I left the office yesterday around 5:15.  My soon-to-be ex-office looked chaotic, what with all of the books and files in boxes, the pictures removed from the walls and stacked for transfer to my as-yet-unidentified next office, and furniture marked for relocation or staying where it is.  I put a sign on the door that says “MISSION ACCOMPLISHED.  Really!”

It was a quiet ending to a tumultuous, productive, illuminating 12 years of chairing the Dance Department that Does.  We had 80 students when I arrived, now we have over 260, an over 300% growth rate…and we are now very much a 21st century dance project in more ways than one.  The ultimate dream of my tenure as chair came true just last week, when our long-proposed and longsuffering proposal for an MFA in Dance as Civic Discourse received final approval.  It will be a couple of years before our first cohort arrives, but I had hoped on taking the job that we’d have an MFA by the time I stepped down.  I toss shining pearls in the path of those who never gave up the effort to see it through.
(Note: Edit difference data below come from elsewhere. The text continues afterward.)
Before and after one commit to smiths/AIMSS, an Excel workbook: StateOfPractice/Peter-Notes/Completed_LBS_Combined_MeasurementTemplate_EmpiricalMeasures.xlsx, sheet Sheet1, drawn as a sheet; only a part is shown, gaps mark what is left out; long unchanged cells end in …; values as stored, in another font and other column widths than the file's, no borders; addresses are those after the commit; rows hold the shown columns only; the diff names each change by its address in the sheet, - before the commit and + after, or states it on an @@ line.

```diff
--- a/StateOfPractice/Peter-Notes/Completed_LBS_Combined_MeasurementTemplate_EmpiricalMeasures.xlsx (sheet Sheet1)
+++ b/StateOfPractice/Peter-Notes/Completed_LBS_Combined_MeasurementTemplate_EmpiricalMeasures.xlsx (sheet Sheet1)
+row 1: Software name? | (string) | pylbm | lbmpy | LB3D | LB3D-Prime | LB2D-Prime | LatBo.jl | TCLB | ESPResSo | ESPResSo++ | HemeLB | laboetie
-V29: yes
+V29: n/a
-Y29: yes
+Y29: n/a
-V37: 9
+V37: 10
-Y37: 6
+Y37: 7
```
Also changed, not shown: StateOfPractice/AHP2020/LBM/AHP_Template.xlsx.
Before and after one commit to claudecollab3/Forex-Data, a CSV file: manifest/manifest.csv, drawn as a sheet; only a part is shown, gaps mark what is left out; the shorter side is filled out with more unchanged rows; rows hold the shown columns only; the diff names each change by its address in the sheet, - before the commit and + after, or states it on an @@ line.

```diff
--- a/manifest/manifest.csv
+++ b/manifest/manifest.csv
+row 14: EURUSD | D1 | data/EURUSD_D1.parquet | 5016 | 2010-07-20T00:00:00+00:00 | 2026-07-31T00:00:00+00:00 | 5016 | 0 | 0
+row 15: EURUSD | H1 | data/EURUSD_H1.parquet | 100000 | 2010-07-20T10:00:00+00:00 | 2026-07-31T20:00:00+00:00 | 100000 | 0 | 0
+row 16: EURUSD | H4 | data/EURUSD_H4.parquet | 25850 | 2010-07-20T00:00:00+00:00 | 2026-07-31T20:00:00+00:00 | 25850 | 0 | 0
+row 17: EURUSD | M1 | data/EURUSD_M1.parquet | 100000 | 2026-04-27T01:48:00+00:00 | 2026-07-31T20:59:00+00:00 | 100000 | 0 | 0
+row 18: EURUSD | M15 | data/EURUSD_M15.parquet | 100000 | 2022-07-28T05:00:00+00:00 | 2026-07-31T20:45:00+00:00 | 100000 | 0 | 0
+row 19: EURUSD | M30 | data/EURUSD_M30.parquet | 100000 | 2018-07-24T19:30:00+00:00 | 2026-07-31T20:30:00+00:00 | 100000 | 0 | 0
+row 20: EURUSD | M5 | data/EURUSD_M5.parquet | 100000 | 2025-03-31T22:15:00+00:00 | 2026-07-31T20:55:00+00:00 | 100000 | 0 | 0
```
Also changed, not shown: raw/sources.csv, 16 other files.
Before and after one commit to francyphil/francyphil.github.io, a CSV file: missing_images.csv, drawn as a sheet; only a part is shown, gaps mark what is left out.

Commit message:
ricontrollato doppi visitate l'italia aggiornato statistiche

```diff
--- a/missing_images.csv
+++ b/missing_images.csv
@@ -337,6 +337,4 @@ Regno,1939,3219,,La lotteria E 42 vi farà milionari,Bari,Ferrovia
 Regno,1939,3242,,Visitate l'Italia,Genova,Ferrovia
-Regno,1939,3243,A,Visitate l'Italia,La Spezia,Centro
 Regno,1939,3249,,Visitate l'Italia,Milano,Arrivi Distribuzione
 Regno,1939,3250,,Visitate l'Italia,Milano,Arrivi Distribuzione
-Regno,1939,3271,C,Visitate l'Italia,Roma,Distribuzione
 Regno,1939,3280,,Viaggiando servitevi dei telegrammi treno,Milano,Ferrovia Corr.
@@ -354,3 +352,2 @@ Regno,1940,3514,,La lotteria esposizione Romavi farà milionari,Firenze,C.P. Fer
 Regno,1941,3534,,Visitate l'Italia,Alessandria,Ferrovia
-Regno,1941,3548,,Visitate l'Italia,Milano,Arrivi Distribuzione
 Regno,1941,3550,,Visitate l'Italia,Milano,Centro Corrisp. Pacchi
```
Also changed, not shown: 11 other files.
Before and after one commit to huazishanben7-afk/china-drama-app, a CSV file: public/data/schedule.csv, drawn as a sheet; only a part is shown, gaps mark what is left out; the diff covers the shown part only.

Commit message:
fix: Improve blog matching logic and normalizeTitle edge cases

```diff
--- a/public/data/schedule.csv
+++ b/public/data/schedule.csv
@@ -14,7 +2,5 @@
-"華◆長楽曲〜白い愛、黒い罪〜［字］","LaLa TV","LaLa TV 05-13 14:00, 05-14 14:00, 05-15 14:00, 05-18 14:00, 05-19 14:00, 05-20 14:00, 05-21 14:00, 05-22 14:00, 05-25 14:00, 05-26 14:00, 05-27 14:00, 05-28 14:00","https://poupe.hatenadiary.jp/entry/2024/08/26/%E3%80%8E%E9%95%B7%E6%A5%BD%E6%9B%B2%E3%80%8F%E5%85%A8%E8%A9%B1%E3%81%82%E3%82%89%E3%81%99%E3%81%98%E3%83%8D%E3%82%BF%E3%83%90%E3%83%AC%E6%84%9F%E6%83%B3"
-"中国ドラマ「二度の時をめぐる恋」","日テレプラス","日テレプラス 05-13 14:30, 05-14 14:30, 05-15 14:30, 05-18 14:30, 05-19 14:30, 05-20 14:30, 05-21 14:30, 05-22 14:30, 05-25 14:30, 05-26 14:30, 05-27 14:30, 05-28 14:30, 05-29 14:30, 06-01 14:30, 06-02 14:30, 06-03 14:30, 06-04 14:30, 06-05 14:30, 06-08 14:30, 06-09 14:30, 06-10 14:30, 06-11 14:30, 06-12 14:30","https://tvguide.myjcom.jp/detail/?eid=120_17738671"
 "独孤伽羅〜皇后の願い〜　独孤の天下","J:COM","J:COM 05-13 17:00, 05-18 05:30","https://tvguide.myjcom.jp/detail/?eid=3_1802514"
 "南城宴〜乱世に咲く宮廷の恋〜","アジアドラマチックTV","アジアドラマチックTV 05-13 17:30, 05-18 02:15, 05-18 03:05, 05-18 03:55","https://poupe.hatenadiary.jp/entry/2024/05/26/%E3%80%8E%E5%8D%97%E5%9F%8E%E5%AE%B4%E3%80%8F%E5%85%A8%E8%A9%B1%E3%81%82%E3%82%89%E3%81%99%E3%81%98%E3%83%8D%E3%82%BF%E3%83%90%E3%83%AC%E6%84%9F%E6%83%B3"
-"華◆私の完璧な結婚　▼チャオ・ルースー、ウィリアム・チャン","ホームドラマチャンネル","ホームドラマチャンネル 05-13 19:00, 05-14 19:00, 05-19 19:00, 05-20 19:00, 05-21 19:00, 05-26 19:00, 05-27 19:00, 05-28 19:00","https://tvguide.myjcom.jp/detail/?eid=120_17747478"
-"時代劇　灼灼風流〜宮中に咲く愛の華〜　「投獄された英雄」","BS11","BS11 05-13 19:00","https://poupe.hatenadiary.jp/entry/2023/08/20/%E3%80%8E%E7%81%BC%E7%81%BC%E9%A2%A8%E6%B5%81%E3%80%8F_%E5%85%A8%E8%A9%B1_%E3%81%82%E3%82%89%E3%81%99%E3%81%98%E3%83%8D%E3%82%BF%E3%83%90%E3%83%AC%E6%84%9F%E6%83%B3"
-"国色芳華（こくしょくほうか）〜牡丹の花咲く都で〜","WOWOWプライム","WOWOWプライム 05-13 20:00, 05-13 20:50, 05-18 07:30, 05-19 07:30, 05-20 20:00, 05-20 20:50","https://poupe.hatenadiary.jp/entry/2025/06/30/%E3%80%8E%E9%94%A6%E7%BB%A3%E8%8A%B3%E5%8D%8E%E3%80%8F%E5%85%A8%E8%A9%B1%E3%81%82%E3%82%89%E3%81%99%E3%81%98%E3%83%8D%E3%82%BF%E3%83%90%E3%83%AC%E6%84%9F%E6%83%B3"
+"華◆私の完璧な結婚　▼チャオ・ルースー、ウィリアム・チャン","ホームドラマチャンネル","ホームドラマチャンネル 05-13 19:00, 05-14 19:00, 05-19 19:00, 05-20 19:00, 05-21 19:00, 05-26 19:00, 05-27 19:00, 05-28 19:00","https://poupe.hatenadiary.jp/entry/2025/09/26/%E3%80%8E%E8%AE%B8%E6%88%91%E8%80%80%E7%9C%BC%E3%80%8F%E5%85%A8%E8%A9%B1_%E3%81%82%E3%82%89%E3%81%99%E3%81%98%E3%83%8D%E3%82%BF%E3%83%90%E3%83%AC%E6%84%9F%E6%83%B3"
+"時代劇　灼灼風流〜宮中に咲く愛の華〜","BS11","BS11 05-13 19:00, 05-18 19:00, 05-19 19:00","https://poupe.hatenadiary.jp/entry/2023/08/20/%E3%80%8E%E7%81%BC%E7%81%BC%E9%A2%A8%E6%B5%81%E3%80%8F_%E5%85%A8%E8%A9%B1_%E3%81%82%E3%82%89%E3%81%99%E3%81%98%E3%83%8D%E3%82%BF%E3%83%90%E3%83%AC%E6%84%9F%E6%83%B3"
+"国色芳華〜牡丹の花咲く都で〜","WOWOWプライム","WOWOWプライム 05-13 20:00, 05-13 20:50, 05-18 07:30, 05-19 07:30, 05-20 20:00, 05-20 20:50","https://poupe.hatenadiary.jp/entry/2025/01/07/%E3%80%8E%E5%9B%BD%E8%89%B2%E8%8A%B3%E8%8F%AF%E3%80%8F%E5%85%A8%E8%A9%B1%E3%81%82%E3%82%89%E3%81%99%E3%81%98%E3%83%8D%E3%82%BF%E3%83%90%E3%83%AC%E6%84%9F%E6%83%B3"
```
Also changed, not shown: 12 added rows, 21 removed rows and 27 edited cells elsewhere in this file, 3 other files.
Especially our Provost.

There are insofar as I know only two things I will miss in leaving administration:  the stipend and my fellow chairs, who are some of the most hard-working and undersung and (at least in some quarters) micromanaged people in our institution.  All the rest I leave to my successor with relief.  It’s time for me to put my energies elsewhere. It’s someone else’s turn.

Last night my friend Sarah (who is also in a huge life transit of a different sort) and I went to Erwin’s on N. Halstead (one of my favorite Chicago hangouts, do try the specials…last night the pre-fixe included an amazing blood orange float) for champagne and some supper…we toasted “Endings and Beginnings.”  You can’t really have one without the other, though new beginnings are somewhat harder to come by as we get older.  I’ve always liked change and am rather gleeful about the fact that this one doesn’t require moving from one city to another.  Though I’ll be on the go a lot in the months ahead, I’ll always be looping back to the South Loop….and in a little over a year, I return to teaching in the subjects I love and absent the perpetual responsibility of all the operations being on my watch.

I leave the job with — most of all — a sense of gratitude to my marvelous colleagues on the faculty and staff, each of whom contributed to the transformation we all witnessed in that dozen years.  Now my liberation from the Mountain of Administrative Hellacity is upon me and I plunge off its high ledge with glee.  And gratitude.  And a really good parachute.  Wheee!



11. A Saturday.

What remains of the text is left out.